The study concludes that a demand for transnational routes exists and that route concepts can alleviate pressure during the high season while catering to more visitors at off-peak times. The proposed Wadden Sea Heritage Trail aims at better distributing existing tourism.

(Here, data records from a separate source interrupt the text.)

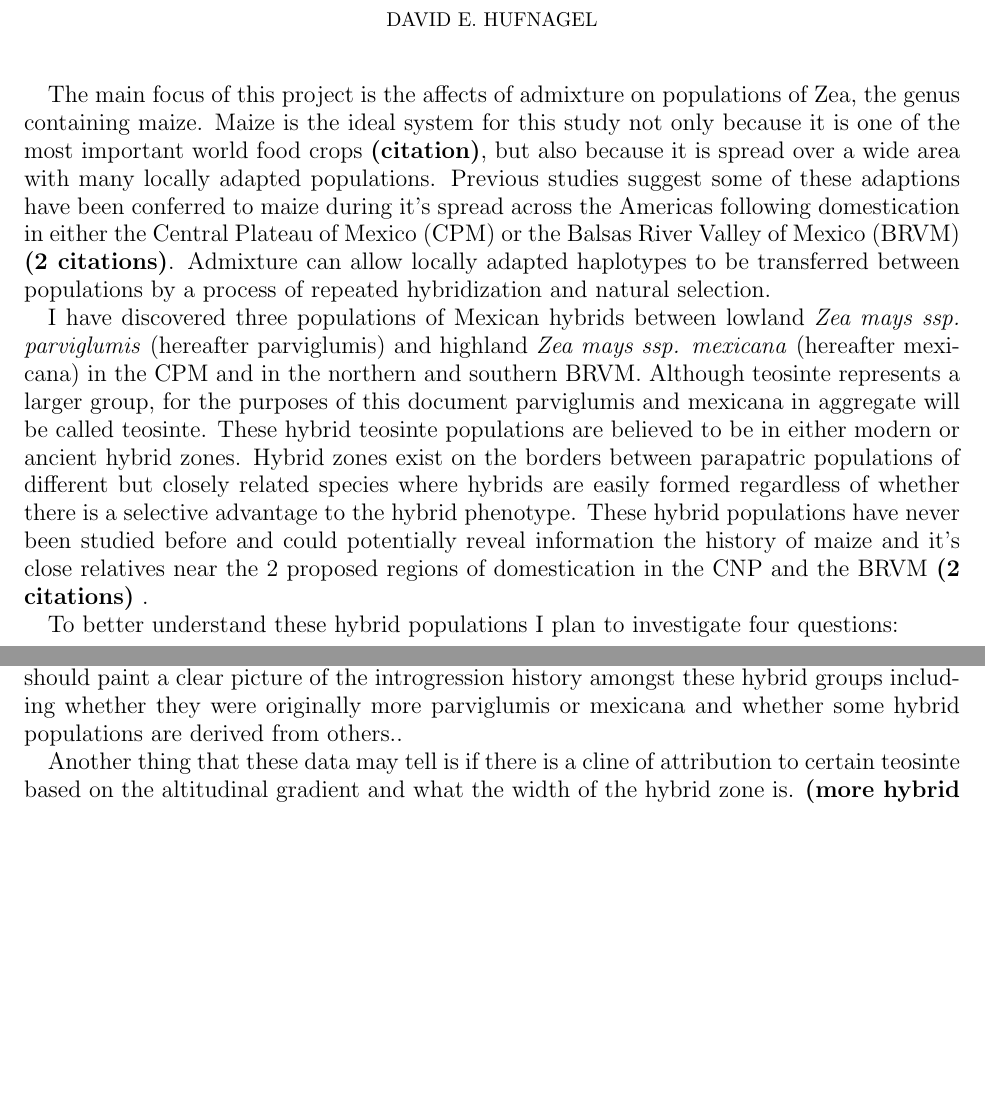
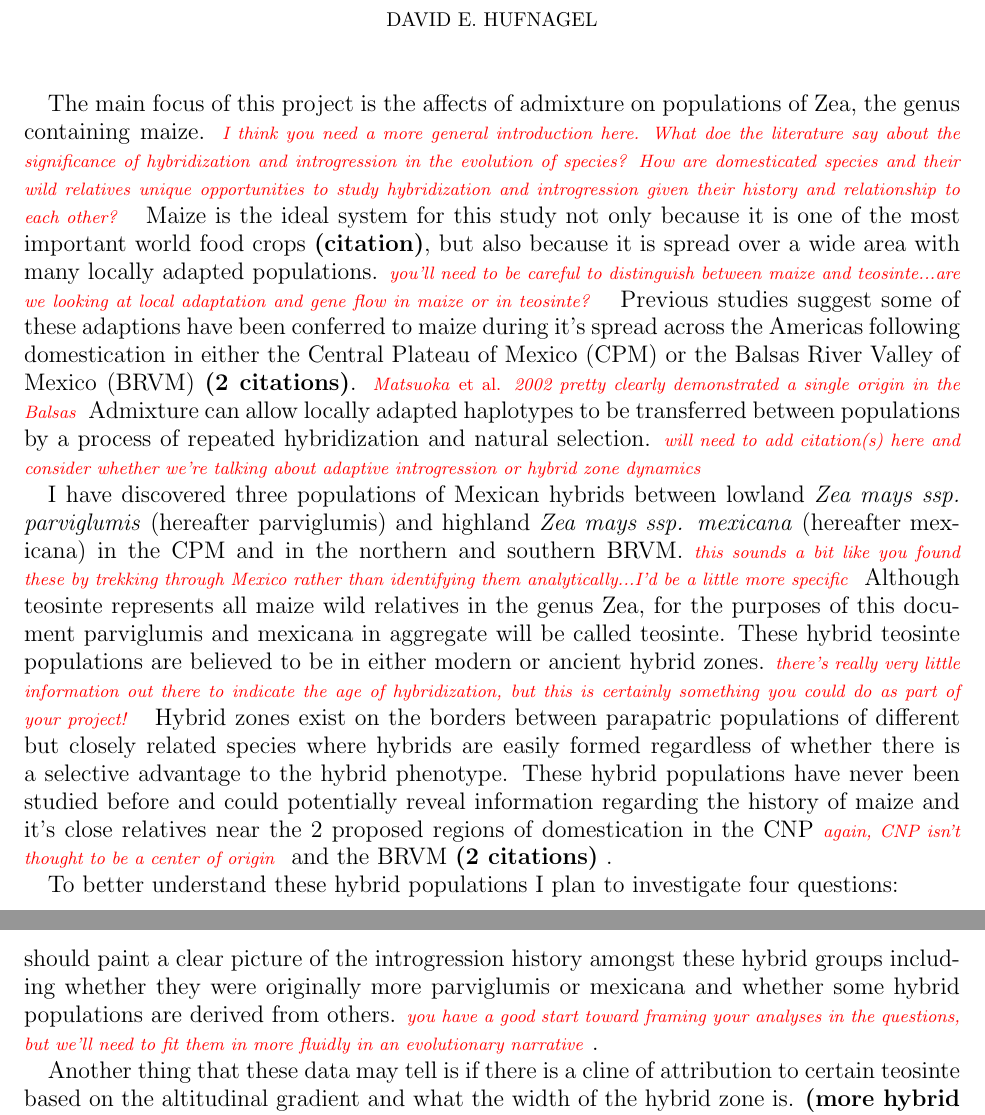
Before and after one commit to HuffordLab/ZeaGeneFlow_SNPChip, a LaTeX paper (Research Statement.tex): two parts of pages 1 and 2 of 3 before the commit and two parts of pages 1 and 3 of 3 after it, joined at a grey line, cut so that both start at the same text, the shorter picture padded with empty space. Compiled offline with pdfLaTeX.

Commit message:
edits to Research Statement

```diff
--- a/Research Statement.tex
+++ b/Research Statement.tex
@@ -1,5 +1,6 @@
 \documentclass[12pt]{amsart}
 \usepackage[margin=1in]{geometry}                % See geometry.pdf to learn the layout options. There are lots.
+\usepackage{color}
 \geometry{letterpaper}                   % ... or a4paper or a5paper or ...
 %\geometry{landscape}                % Activate for for rotated page geometry
 %\usepackage[parfill]{parskip}    % Activate to begin paragraphs with an empty line rather than an indent
@@ -11,6 +12,7 @@
 \usepackage{graphicx}
 \usepackage{amssymb}
 \usepackage{epstopdf}
+\newcommand{\mbh}[1]{\textcolor{red}{ \emph{\scriptsize  #1}} }
 \DeclareGraphicsRule{.tif}{png}{.png}{`convert #1 `dirname #1`/`basename #1 .tif`.png}
 
 \title{NSF-GRFP: Research Statement}
@@ -22,21 +24,21 @@
 %\section{}
 %\subsection{}
 
-The main focus of this project is the affects of admixture on populations of Zea, the genus containing maize.
-Maize is the ideal system for this study not only because it is one of the most important world food crops \textbf{(citation)}, but also because it is spread over a wide area with many locally adapted populations.
-Previous studies suggest some of these adaptions have been conferred to maize during it's spread across the Americas following domestication in either the Central Plateau of Mexico (CPM) or the Balsas River Valley of Mexico (BRVM) \textbf{(2 citations)}.
-Admixture can allow locally adapted haplotypes to be transferred between populations by a process of repeated hybridization and natural selection.
+The main focus of this project is the affects of admixture on populations of Zea, the genus containing maize.  \mbh{I think you need a more general introduction here.  What doe the literature say about the significance of hybridization and introgression in the evolution of species?  How are domesticated species and their wild relatives unique opportunities to study hybridization and introgression given their history and relationship to each other?}
+Maize is the ideal system for this study not only because it is one of the most important world food crops \textbf{(citation)}, but also because it is spread over a wide area with many locally adapted populations.  \mbh{you'll need to be careful to distinguish between maize and teosinte...are we looking at local adaptation and gene flow in maize or in teosinte?}
+Previous studies suggest some of these adaptions have been conferred to maize during it's spread across the Americas following domestication in either the Central Plateau of Mexico (CPM) or the Balsas River Valley of Mexico (BRVM) \textbf{(2 citations)}.  \mbh{Matsuoka \emph{et al.} 2002 pretty clearly demonstrated a single origin in the Balsas}
+Admixture can allow locally adapted haplotypes to be transferred between populations by a process of repeated hybridization and natural selection. \mbh{will need to add citation(s) here and consider whether we're talking about adaptive introgression or hybrid zone dynamics}
 
 %One issue with our current understanding of the evolution of Zea species and subspecies is that it is represented by a phylogenetic tree.
 %Phylogenetic trees, while useful, are often an oversimplification of the relationships between populations which can include migrations between populations, hybridization between individuals and other events which cannot be represented on a traditional phylogenetic tree.
 %By including measures of admixture we can draw a more clear picture of the evolutionary history of maize.
 %More specifically we can inform our phylogenetic trees with information about the relationship between maize and locally adapted allopatric wild Zea populations during the post-domestication spread of maize.
 
-I have discovered three populations of Mexican hybrids between lowland \textit{Zea mays ssp. parviglumis} (hereafter parviglumis) and highland \textit{Zea mays ssp. mexicana} (hereafter mexicana) in the CPM and in the northern and southern BRVM.
-Although teosinte represents a larger group, for the purposes of this document parviglumis and mexicana in aggregate will be called teosinte.
-These hybrid teosinte populations are believed to be in either modern or ancient hybrid zones.
+I have discovered three populations of Mexican hybrids between lowland \textit{Zea mays ssp. parviglumis} (hereafter parviglumis) and highland \textit{Zea mays ssp. mexicana} (hereafter mexicana) in the CPM and in the northern and southern BRVM. \mbh{this sounds a bit like you found these by trekking through Mexico rather than identifying them analytically...I'd be a little more specific}
+Although teosinte represents all maize wild relatives in the genus {Zea}, for the purposes of this document parviglumis and mexicana in aggregate will be called teosinte.
+These hybrid teosinte populations are believed to be in either modern or ancient hybrid zones.  \mbh{there's really very little information out there to indicate the age of hybridization, but this is certainly something you could do as part of your project!}
 Hybrid zones exist on the borders between parapatric populations of different but closely related species where hybrids are easily formed regardless of whether there is a selective advantage to the hybrid phenotype.
-These hybrid populations have never been studied before and could potentially reveal information the history of maize and it's close relatives near the 2 proposed regions of domestication in the CNP and the BRVM \textbf{(2 citations)} .
+These hybrid populations have never been studied before and could potentially reveal information regarding the history of maize and it's close relatives near the 2 proposed regions of domestication in the CNP \mbh{again, CNP isn't thought to be a center of origin} and the BRVM \textbf{(2 citations)} .
 
 To better understand these hybrid populations I plan to investigate four questions:
 \begin{enumerate}
@@ -75,7 +77,8 @@ I also plan to use the D statistic from \textbf{person's paper (cite)} to determ
 To build a tree of these hybrids and proximal teosinte populations I will use a new software called Treemix.
 Phylogenetic trees, while useful, are often an oversimplification of the relationships between populations.% which can include migrations between populations, hybridization between individuals and other events which cannot be represented on a traditional phylogenetic tree.
 Treemix improves on these trees by adding directed and weighted migration edges to improve the statistical likelihood of the tree.
-In Addition to a STRUCTURE analysis of these groups to each other and their neighboring teosinte it should paint a clear picture of the introgression history amongst these hybrid groups including whether they were originally more parviglumis or mexicana and whether some hybrid populations are derived from others..
+In Addition to a STRUCTURE analysis of these groups to each other and their neighboring teosinte it should paint a clear picture of the introgression history amongst these hybrid groups including whether they were originally more parviglumis or mexicana and whether some hybrid populations are derived from others.
+\mbh{you have a good start toward framing your analyses in the questions, but we'll need to fit them in more fluidly in an evolutionary narrative}.
 
 Another thing that these data may tell is if there is a cline of attribution to certain teosinte based on the altitudinal gradient and what the width of the hybrid zone is. \textbf{(more hybrid zone talk)}
 
```
Also changed, not shown: Research Statement Outline.pdf, Research Statement.pdf, Research Statement.tex (10 more changed lines), 3 other files.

The ambition of becoming the first route developed exclusively to promote the spring and autumn tourist seasons and to select sustainable locations is a fundamental element of the route DNA. Areas that have reached carrying capacity should be excluded from the route, and nudging is suggested as an important on-site tool for steering visitors away from fragile environments.
The 14 project partners in Denmark, Germany, the Netherlands, Norway and the United Kingdom working with interested SMEs will use the “nature-business-benefit-cycle” concept to develop new, sustainable products and offers in the pilot regions of the Wadden Sea (DK, D, NL), Geiranger Fjord (NO), Wash & North Norfolk Coast (UK). The 3-year Interreg VB project is co-funded by and carried out in the framework of the Interreg North Sea Region Programme under the Programme Priority 1 “Thinking Growth”. The programme is funded by the European Regional Development Fund (ERDF) of the European Union.